Exascale Computing = GigaWatts of Power
December 10th, 2010 By: Rich Miller
Now that major supercomputers exceed a petaflop per second in performance – or one quadrillion calculations per second – supercomputing researchers have been discussing the potential for “exascale computing.” Experts in high performance computing say exascale computing is attainable, but will require dramatic changes in both hardware and software design, as outlined in an article at the Institute for Engineering and Technology (link via InsideHPC).
What’s the primary challenge? A familiar story for data center professionals: the power bill. “There are a few very hard problems we have to face in building an exascale computer,” explained Wilfried Verachtert, high-performance computing project manager at Belgian research institute IMEC. “Energy is number one. Right now we need 7,000MW for exascale performance. We want to get that down to 50MW, and that is still higher than we want.”
Yes, that’s 7 gigawatts of power for an exascale computer. Verachtert says that’s enough power to keep 14 nuclear reactors running. How does it compare to today’s data center power usage? It’s more than 100 times the power required to operate The 700,000 square foot Microsoft data center in Chicago, which uses about 60 megawatts of power.
Read more at the IET web site.
DuhPosted December 10th, 2010
Duh — that’s why we’re not building exascale machines with today’s technology.

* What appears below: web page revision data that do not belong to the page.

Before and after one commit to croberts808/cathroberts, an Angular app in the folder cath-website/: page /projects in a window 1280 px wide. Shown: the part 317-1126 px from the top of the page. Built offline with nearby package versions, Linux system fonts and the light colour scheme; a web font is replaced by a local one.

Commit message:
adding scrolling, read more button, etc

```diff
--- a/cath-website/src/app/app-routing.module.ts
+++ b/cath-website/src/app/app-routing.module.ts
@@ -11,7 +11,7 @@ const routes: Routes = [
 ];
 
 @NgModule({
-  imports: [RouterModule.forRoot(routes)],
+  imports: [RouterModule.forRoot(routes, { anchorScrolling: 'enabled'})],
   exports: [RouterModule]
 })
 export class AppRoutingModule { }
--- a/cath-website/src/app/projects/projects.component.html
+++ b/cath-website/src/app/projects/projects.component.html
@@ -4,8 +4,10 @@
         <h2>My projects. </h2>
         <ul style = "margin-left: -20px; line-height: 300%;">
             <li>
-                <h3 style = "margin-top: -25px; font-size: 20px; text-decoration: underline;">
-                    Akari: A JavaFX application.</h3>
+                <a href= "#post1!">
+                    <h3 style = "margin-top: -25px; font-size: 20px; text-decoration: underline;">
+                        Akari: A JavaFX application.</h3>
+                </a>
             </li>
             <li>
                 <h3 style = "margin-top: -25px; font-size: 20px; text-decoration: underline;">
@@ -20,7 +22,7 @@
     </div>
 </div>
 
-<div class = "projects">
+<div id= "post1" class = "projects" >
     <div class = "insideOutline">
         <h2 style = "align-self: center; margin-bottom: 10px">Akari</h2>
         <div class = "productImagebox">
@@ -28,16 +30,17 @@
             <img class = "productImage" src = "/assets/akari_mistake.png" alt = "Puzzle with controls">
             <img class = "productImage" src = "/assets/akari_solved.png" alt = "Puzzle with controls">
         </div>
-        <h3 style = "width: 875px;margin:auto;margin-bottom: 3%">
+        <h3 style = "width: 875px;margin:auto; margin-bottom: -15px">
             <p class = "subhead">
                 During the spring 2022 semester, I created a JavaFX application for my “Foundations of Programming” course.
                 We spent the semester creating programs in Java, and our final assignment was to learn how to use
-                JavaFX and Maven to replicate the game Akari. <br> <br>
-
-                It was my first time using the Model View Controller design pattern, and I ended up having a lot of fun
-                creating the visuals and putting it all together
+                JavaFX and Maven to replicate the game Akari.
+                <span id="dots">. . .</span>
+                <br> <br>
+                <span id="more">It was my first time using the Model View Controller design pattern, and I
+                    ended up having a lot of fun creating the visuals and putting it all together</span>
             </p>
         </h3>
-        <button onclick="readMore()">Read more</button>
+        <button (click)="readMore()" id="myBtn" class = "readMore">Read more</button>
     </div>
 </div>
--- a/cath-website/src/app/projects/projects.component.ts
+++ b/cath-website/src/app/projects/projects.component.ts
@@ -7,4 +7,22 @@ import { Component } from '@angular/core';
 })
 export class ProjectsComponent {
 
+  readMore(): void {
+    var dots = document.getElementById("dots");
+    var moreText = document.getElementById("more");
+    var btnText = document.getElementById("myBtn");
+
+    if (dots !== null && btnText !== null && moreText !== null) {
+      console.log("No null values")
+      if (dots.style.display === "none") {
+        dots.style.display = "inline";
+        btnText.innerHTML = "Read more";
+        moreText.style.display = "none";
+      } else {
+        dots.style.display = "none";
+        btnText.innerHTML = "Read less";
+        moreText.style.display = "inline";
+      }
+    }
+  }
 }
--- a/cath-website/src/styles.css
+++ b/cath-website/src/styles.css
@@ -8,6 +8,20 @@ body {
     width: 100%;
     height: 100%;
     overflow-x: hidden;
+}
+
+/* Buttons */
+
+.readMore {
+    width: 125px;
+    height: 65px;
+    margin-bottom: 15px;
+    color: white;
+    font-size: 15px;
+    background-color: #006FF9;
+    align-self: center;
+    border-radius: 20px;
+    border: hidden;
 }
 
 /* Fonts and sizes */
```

[...] computing continues to be power, and a project manager at Belgian research institute IMEC is quoted as saying in this report that, “Energy is number one. Right now we need 7,000 MW for exascale performance.” [...]